◆ TASK TO CARRY OUT ◆
The records follow. Filter them to the lines that hold "Zones".

--------------------------------------------------

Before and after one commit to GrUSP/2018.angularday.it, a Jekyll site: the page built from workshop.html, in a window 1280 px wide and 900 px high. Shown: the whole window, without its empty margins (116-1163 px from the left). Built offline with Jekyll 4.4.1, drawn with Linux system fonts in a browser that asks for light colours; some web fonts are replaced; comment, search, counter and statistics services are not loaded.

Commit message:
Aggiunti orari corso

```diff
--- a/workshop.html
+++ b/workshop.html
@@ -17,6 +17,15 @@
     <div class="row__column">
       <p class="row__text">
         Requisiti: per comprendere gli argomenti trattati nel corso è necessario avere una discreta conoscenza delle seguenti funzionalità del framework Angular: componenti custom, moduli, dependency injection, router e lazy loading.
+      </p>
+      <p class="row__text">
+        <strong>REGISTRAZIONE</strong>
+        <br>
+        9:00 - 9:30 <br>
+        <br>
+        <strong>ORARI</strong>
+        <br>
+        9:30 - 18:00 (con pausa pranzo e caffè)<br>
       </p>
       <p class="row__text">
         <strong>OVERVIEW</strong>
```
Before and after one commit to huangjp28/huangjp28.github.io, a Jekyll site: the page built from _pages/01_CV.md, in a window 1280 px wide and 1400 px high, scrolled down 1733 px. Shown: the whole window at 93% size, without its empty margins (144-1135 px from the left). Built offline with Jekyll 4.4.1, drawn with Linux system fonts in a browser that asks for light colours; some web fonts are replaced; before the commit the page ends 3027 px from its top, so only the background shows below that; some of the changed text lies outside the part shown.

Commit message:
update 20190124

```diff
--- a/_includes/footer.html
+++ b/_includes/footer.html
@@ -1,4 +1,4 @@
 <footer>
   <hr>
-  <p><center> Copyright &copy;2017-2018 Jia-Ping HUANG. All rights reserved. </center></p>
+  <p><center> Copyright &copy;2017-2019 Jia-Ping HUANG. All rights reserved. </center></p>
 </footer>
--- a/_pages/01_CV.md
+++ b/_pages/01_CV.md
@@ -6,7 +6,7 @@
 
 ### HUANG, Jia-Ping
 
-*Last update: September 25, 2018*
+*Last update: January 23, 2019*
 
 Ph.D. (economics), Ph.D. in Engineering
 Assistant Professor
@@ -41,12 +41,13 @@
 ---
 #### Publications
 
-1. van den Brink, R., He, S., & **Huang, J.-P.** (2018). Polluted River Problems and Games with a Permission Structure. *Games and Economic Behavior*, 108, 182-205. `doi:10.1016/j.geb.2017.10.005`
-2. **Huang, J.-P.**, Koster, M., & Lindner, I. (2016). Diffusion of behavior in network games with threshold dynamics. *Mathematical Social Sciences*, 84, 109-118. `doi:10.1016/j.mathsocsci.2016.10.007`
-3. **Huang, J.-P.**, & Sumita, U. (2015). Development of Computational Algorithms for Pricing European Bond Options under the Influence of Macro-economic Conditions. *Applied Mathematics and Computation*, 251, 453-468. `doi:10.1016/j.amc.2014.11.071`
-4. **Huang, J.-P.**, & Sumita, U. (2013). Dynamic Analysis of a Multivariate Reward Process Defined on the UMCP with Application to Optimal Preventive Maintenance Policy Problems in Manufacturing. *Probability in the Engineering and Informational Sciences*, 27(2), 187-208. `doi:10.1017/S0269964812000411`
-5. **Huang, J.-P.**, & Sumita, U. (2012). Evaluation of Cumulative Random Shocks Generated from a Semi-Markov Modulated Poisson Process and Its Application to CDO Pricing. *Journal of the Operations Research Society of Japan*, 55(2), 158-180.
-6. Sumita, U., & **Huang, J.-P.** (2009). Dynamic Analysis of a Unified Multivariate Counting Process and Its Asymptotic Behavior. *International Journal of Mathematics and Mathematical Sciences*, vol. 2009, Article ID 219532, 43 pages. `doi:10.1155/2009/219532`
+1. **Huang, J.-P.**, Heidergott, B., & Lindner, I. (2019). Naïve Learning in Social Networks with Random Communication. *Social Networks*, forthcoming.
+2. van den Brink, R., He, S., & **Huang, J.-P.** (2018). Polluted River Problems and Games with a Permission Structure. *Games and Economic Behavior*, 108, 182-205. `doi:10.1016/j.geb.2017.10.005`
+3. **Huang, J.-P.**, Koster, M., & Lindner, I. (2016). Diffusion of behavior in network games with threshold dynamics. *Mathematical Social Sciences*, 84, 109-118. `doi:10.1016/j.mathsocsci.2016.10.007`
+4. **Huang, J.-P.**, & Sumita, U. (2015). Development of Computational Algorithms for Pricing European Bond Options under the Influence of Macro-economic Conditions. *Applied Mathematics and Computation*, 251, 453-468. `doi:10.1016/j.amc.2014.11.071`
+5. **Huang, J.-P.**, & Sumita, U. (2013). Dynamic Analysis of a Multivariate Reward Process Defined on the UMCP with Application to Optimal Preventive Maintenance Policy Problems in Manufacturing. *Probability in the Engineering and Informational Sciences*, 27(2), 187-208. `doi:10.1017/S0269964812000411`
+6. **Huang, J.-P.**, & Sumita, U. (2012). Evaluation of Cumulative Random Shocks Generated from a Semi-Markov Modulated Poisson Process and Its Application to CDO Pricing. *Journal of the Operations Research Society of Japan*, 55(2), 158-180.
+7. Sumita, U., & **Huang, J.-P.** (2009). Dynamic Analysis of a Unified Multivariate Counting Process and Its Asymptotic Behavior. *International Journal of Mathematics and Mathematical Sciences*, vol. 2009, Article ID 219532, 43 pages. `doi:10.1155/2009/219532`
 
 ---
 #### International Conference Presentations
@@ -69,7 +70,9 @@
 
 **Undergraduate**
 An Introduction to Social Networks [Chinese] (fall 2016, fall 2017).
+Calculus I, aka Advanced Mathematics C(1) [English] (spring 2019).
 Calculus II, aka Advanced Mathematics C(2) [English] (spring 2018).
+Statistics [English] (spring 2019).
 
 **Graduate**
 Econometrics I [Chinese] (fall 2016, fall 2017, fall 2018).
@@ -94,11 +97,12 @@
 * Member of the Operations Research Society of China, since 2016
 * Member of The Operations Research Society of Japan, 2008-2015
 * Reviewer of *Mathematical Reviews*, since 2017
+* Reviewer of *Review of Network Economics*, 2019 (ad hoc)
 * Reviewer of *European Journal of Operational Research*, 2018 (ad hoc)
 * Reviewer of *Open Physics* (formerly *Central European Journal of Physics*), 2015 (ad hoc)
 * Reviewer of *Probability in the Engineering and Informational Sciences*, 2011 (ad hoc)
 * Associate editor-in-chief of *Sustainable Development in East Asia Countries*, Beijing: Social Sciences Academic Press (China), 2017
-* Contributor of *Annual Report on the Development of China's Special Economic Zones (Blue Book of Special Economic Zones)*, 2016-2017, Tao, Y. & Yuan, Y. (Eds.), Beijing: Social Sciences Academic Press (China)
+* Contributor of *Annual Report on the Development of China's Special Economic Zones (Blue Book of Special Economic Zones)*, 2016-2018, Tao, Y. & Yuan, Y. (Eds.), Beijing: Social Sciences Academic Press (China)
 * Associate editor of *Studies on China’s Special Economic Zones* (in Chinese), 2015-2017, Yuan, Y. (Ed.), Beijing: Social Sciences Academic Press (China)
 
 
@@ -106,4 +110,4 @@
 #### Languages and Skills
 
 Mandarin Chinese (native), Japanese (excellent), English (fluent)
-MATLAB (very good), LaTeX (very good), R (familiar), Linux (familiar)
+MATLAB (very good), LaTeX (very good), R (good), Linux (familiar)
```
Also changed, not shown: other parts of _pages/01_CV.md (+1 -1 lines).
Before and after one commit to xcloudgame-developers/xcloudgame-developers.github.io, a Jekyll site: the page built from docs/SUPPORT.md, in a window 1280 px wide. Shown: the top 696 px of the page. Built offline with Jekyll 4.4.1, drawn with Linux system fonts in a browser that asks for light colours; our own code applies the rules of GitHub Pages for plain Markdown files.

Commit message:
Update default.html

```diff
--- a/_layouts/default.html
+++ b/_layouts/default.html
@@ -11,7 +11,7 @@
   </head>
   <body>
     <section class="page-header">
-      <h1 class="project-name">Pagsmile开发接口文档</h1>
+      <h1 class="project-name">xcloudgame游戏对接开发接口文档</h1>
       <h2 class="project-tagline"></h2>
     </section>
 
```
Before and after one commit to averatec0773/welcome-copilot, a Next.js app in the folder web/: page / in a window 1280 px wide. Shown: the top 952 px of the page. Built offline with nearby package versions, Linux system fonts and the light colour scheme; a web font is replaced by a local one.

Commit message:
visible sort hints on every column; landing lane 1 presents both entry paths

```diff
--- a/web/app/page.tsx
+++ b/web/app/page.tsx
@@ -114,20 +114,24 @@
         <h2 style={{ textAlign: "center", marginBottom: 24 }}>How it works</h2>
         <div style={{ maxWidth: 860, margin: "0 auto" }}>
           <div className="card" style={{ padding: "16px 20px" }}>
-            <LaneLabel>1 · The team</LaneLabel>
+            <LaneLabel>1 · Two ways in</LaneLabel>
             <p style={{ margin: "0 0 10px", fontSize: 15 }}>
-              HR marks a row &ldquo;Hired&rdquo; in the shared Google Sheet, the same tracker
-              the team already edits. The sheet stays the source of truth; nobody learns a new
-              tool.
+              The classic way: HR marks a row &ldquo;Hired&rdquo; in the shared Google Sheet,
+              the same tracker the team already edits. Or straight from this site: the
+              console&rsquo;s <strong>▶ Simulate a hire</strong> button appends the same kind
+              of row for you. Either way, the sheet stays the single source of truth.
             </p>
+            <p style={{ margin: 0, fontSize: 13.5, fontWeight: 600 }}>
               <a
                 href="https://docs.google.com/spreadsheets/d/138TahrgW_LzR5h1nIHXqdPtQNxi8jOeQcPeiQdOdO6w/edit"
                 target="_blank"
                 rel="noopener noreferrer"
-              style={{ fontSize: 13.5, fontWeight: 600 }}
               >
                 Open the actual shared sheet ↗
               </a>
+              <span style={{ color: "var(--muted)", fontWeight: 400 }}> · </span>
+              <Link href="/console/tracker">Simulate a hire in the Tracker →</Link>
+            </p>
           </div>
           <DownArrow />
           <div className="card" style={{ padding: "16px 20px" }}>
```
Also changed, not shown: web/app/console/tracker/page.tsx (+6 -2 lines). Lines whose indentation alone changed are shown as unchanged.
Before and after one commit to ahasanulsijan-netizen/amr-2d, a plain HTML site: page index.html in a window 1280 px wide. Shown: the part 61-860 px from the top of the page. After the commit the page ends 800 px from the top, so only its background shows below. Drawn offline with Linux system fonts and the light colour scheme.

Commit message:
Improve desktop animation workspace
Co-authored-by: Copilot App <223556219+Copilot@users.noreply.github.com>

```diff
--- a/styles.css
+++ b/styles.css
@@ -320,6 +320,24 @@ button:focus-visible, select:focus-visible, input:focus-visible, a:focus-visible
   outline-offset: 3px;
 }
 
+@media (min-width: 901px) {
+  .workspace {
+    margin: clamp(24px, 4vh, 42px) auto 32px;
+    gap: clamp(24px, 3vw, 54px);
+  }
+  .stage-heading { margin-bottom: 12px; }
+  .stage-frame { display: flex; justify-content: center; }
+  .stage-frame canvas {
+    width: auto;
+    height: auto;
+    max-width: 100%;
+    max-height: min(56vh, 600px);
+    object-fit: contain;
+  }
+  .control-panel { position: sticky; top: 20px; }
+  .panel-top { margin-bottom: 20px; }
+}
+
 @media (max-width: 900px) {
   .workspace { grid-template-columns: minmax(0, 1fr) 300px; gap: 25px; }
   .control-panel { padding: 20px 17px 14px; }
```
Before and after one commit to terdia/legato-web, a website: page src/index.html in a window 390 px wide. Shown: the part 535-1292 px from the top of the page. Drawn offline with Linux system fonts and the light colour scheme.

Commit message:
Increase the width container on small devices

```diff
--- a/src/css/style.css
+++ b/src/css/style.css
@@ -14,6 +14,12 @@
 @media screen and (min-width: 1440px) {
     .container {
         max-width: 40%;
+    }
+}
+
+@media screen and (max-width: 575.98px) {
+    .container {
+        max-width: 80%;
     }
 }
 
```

--------------------------------------------------

◆ RESPONSE ◆
-* Contributor of *Annual Report on the Development of China's Special Economic Zones (Blue Book of Special Economic Zones)*, 2016-2017, Tao, Y. & Yuan, Y. (Eds.), Beijing: Social Sciences Academic Press (China)
+* Contributor of *Annual Report on the Development of China's Special Economic Zones (Blue Book of Special Economic Zones)*, 2016-2018, Tao, Y. & Yuan, Y. (Eds.), Beijing: Social Sciences Academic Press (China)
 * Associate editor of *Studies on China’s Special Economic Zones* (in Chinese), 2015-2017, Yuan, Y. (Ed.), Beijing: Social Sciences Academic Press (China)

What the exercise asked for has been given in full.